◆ Brief:
Every line below that has "ipynb" in it should be copied.

(Image comparison data)

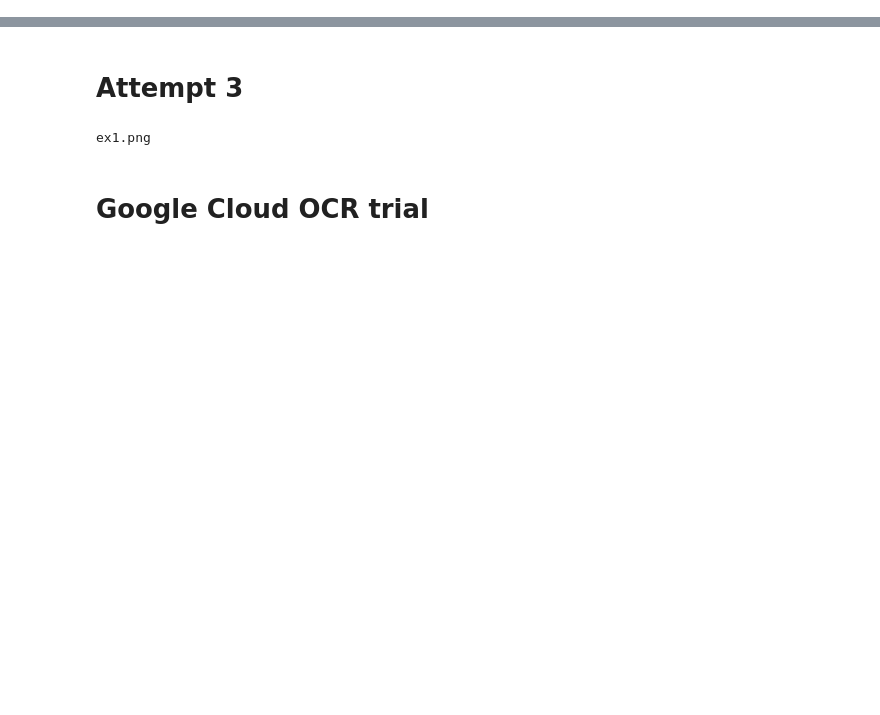
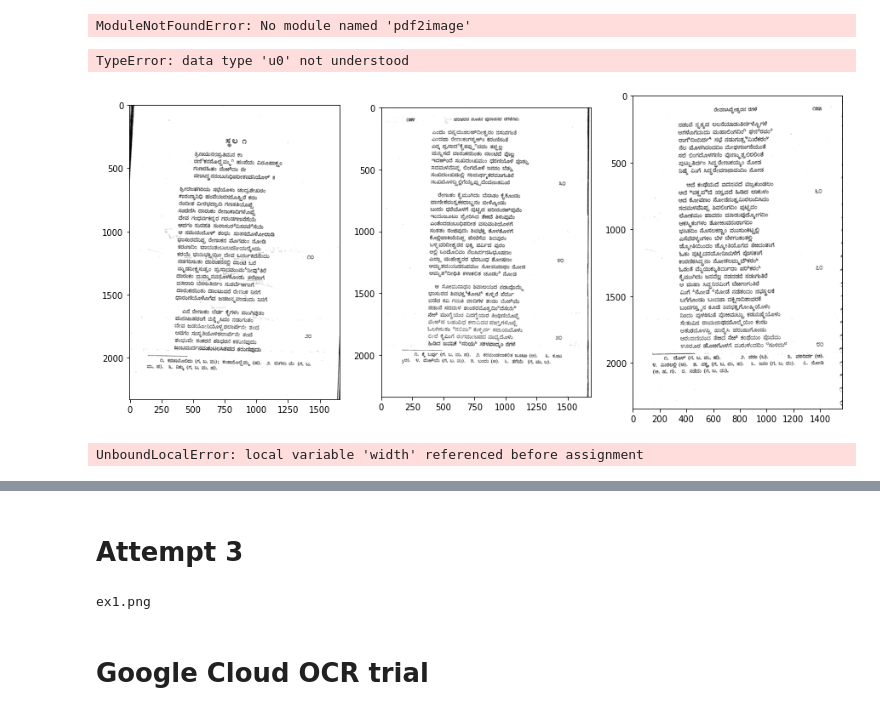
Before and after one commit to p-acharya/opencv_ocr, a Jupyter notebook: footnote_detection.ipynb, the cells around one changed output, grey strips where cells are left out. Saved outputs shown, nothing was run; the diff lists cells and outputs as text; code cells hidden in the pictures; blank space fills up the shorter version.

```diff
--- a/footnote_detection.ipynb
+++ b/footnote_detection.ipynb
@@ -81,0 +69,63 @@ di(bottom_and_top)
+# %%
+from pdf2image import convert_from_path
+
+pages = convert_from_path("pdf_file_to_convert")
+for page in pages:
+    page.save("page_image.jpg", "jpg")
+
+# Now you can use this image to apply opencv functions.
+
+# You can use BytesIO to do your work without saving the file:
+
+from io import BytesIO
+from PIL import Image
+
+with BytesIO() as f:
+   page.save(f, format="jpg")
+   f.seek(0)
+   img_page = Image.open(f)
+# %% [output]
+ModuleNotFoundError: No module named 'pdf2image'
+# %%
+import fitz
+import numpy as np
+import cv2
+
+# file path you want to extract images from
+file = "harihara/10pages.pdf"
+
+with fitz.Document(file) as doc:
+    for xref in {xref[0] for page in doc for xref in page.get_images(False) if xref[1] == 0}:
+        # dictionary with image
+        image_dict = doc.extract_image(xref)
+        # image as OpenCV's Mat
+        i = cv2.imdecode(np.frombuffer(image_dict["image"],np.dtype(f'u{image_dict["bpc"] // 8}')),cv2.IMREAD_GRAYSCALE)
+        cv2.imshow("OpenCV", i)
+        cv2.waitKey(0)
+# %% [output]
+TypeError: data type 'u0' not understood
+# %%
+import pdf2image
+def convert_pdf_to_image(document, dpi):
+    images = []
+    images.extend(
+                    list(
+                        map(
+                            lambda image: cv2.cvtColor(
+                                np.asarray(image), code=cv2.COLOR_BGR2GRAY
+                            ),
+                            pdf2image.convert_from_path(document, dpi=dpi),
+                        )
+                    )
+                )
+    return images
+# %%
+ten_pages = convert_pdf_to_image(file, 300)
+# %%
+di(ten_pages)
+# %% [output]
+[figure, added]
+# %%
+detect_footer(ten_pages[0])
+# %% [output]
+UnboundLocalError: local variable 'width' referenced before assignment
```
Also changed, not shown: parts of 20 cells of this notebook.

◆ Response:
Before and after one commit to p-acharya/opencv_ocr, a Jupyter notebook: footnote_detection.ipynb, the cells around one changed output, grey strips where cells are left out. Saved outputs shown, nothing was run; the diff lists cells and outputs as text; code cells hidden in the pictures; blank space fills up the shorter version.
--- a/footnote_detection.ipynb
+++ b/footnote_detection.ipynb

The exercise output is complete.